Bearded dragons are great starting reptiles. The Australian natives like the humidity level the same as it likely is in your house so you only need to worry about the lights in their terrariums. Bearded dragons need a heat light and UV (or ultraviolet) light. The reptiles need UV light so they can make Vitamin D. When beardies are young, you need to make sure their diet includes lots of protein like crickets and super-worms, along with daily fresh vegetables. As they get older, bearded dragons do not need quite as much protein.
Some bearded dragon owners like to get “cricket keepers” to house crickets so it is convenient for feeding. Expert note: Lots of crickets together in a tiny cage create quite a stink, as well as noise. If you live in town close to a pet shop and work out of the house, it’s just as easy to swing by to purchase the needed crickets when you are out and about. Of course, the choice is yours. Just remember, you might end up with pet crickets, along with a pet bearded dragon.

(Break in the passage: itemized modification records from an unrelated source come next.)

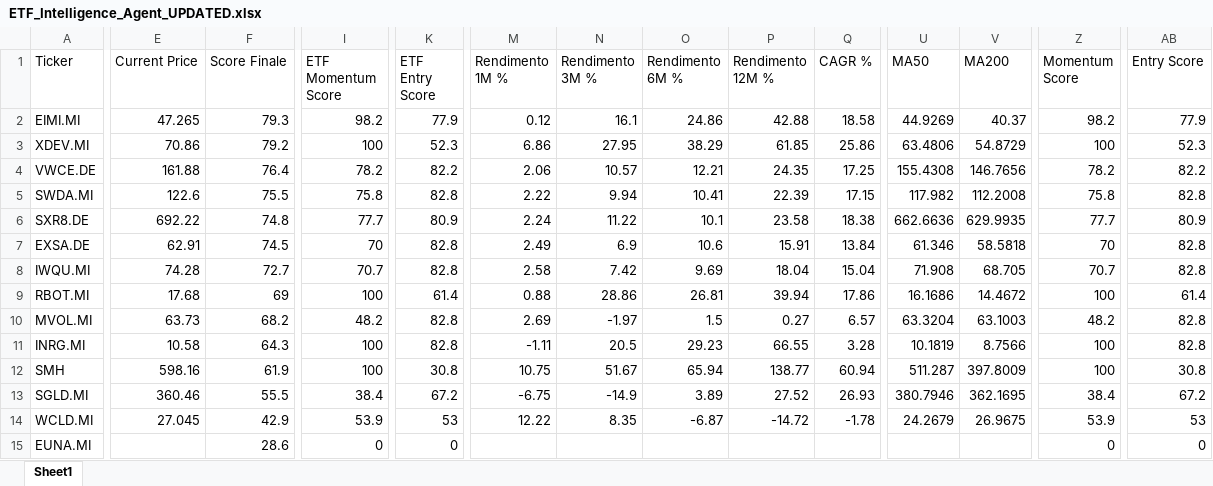
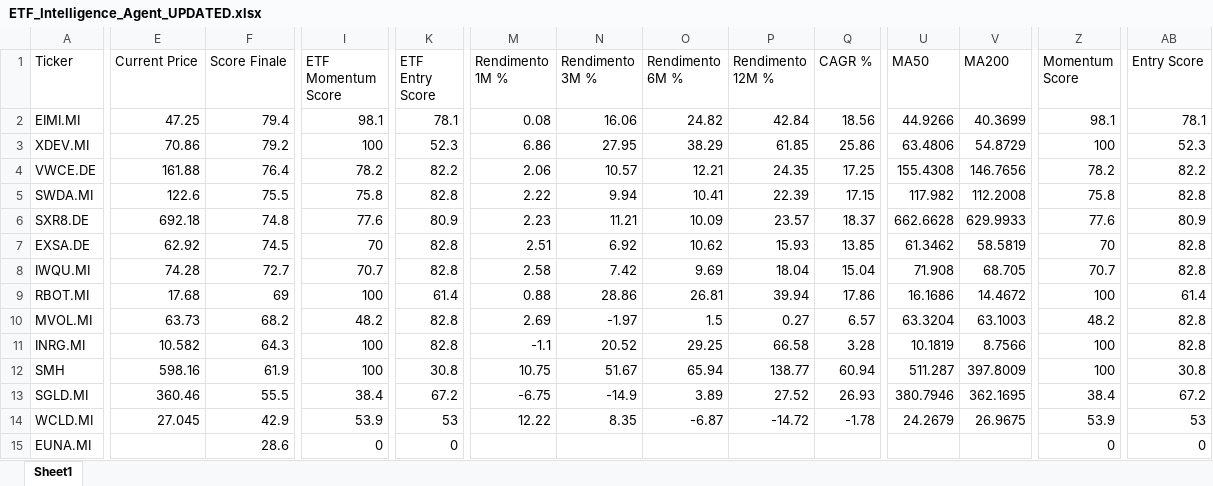
Before and after one commit to mirkomazzacuva/etf-intelligence-agent, an Excel workbook: ETF_Intelligence_Agent_UPDATED.xlsx, sheet Sheet1, drawn as a sheet; only a part is shown, gaps mark what is left out; values as stored, in another font and other column widths than the file's, no borders; the diff names each change by its address in the sheet, - before the commit and + after, or states it on an @@ line.

```diff
--- a/ETF_Intelligence_Agent_UPDATED.xlsx (sheet Sheet1)
+++ b/ETF_Intelligence_Agent_UPDATED.xlsx (sheet Sheet1)
-E2 (Current Price): 47.265
+E2 (Current Price): 47.25
-F2 (Score Finale): 79.3
+F2 (Score Finale): 79.4
-I2 (ETF Momentum Score): 98.2
+I2 (ETF Momentum Score): 98.1
-K2 (ETF Entry Score): 77.9
+K2 (ETF Entry Score): 78.1
-M2 (Rendimento 1M %): 0.12
+M2 (Rendimento 1M %): 0.08
-N2 (Rendimento 3M %): 16.1
+N2 (Rendimento 3M %): 16.06
-O2 (Rendimento 6M %): 24.86
+O2 (Rendimento 6M %): 24.82
-P2 (Rendimento 12M %): 42.88
+P2 (Rendimento 12M %): 42.84
-Q2 (CAGR %): 18.58
+Q2 (CAGR %): 18.56
-U2 (MA50): 44.9269
+U2 (MA50): 44.9266
-V2 (MA200): 40.37
+V2 (MA200): 40.3699
-Z2 (Momentum Score): 98.2
+Z2 (Momentum Score): 98.1
-AB2 (Entry Score): 77.9
+AB2 (Entry Score): 78.1
-E6 (Current Price): 692.22
+E6 (Current Price): 692.18
-I6 (ETF Momentum Score): 77.7
+I6 (ETF Momentum Score): 77.6
-M6 (Rendimento 1M %): 2.24
+M6 (Rendimento 1M %): 2.23
-N6 (Rendimento 3M %): 11.22
+N6 (Rendimento 3M %): 11.21
-O6 (Rendimento 6M %): 10.1
+O6 (Rendimento 6M %): 10.09
-P6 (Rendimento 12M %): 23.58
+P6 (Rendimento 12M %): 23.57
-Q6 (CAGR %): 18.38
+Q6 (CAGR %): 18.37
-U6 (MA50): 662.6636
+U6 (MA50): 662.6628
-V6 (MA200): 629.9935
+V6 (MA200): 629.9933
-Z6 (Momentum Score): 77.7
+Z6 (Momentum Score): 77.6
-E7 (Current Price): 62.91
+E7 (Current Price): 62.92
-M7 (Rendimento 1M %): 2.49
+M7 (Rendimento 1M %): 2.51
-N7 (Rendimento 3M %): 6.9
+N7 (Rendimento 3M %): 6.92
-O7 (Rendimento 6M %): 10.6
+O7 (Rendimento 6M %): 10.62
-P7 (Rendimento 12M %): 15.91
+P7 (Rendimento 12M %): 15.93
-Q7 (CAGR %): 13.84
+Q7 (CAGR %): 13.85
-U7 (MA50): 61.346
+U7 (MA50): 61.3462
-V7 (MA200): 58.5818
+V7 (MA200): 58.5819
-E11 (Current Price): 10.58
+E11 (Current Price): 10.582
-M11 (Rendimento 1M %): -1.11
+M11 (Rendimento 1M %): -1.1
-N11 (Rendimento 3M %): 20.5
+N11 (Rendimento 3M %): 20.52
-O11 (Rendimento 6M %): 29.23
+O11 (Rendimento 6M %): 29.25
-P11 (Rendimento 12M %): 66.55
+P11 (Rendimento 12M %): 66.58
```
Also changed, not shown: AlphaForge_Watchlist.xlsx, ETF_Allocation_Model.xlsx, 4 other files.
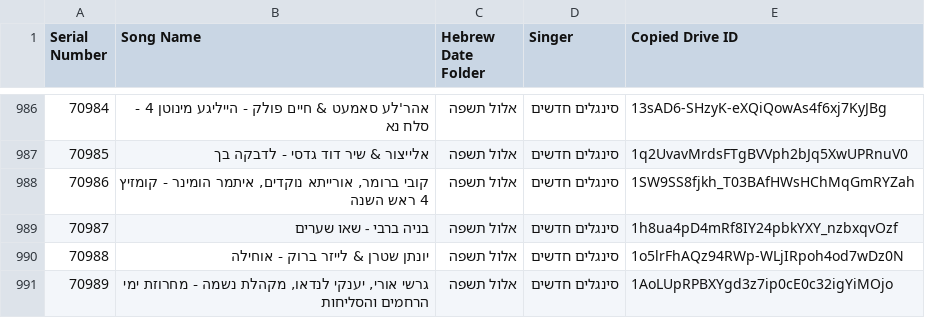
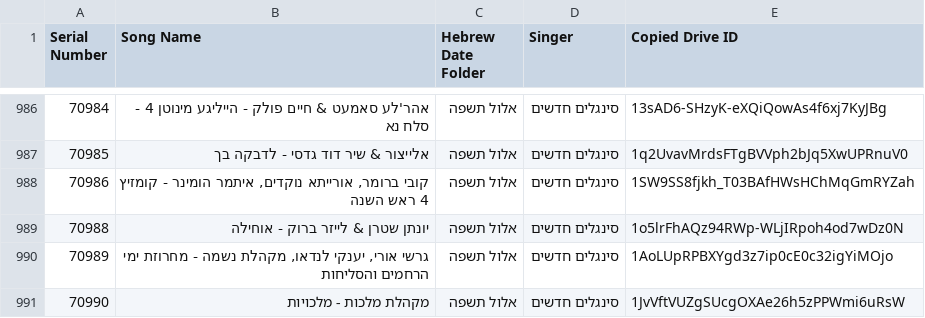
Before and after one commit to NHLOCAL/shir-bot, a CSV file: drive_data/new-songs.csv, drawn as a sheet; only a part is shown, gaps mark what is left out; the shorter side is filled out with more unchanged rows; the diff names each change by its address in the sheet, - before the commit and + after, or states it on an @@ line.

```diff
--- a/drive_data/new-songs.csv
+++ b/drive_data/new-songs.csv
-row 989: 70987 | בניה ברבי - שאו שערים | אלול תשפה | סינגלים חדשים | 1h8ua4pD4mRf8IY24pbkYXY_nzbxqvOzf
```
Also changed, not shown: 1 other file.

Owners of Pet Reptiles Bond, Share Tips
Once you choose to become a reptile owner it’s in your blood. Somehow when a cold-blooded reptile sits in a terrarium in your living room, he becomes a part of the family. You find yourself chatting with the pet reptile as you walk by from room to room. You chat with him when you feed him and clean the tank. You pet him and hold him just like a furry pet.
Once you become a pet reptile owner, you quickly learn who has the best feeder rats in town. You discover what day large crickets are delivered to your favorite local pet store. You learn to keep an extra heat lamp bulb on hand so when yours burns out you don’t have to run immediately to the store to buy one.
You find yourself telling the produce worker that you need fresh collard greens or better-looking sweet potatoes for your lizard. You no longer become squeamish if the bag of crickets or super-worms is next to the groceries you picked up at the store. You find yourself inviting your children’s friends over for playdates when it is snake feeding day.
Just like dog owners, reptile people bond in the pet stores sharing photos of their pet reptiles as they purchase crickets, super-worms, or rats. Many reptile owners have more than one reptile. Be sure to do an Internet search for reptile breeder shows near me. The shows are like visiting a reptile zoo but you can purchase your favorite reptile, the tank, and food all in one spot. Reptile shows are a great place to get unique patterns on a ball python. It is a great way to see reptiles of all kinds, not just ball pythons and bearded dragons, but also many other kinds of snakes and lizards, as well as turtles and a variety of amphibians.
No matter what reptile you choose to take home be sure to research the animal before you buy to ensure that you can take care of it when fully grown.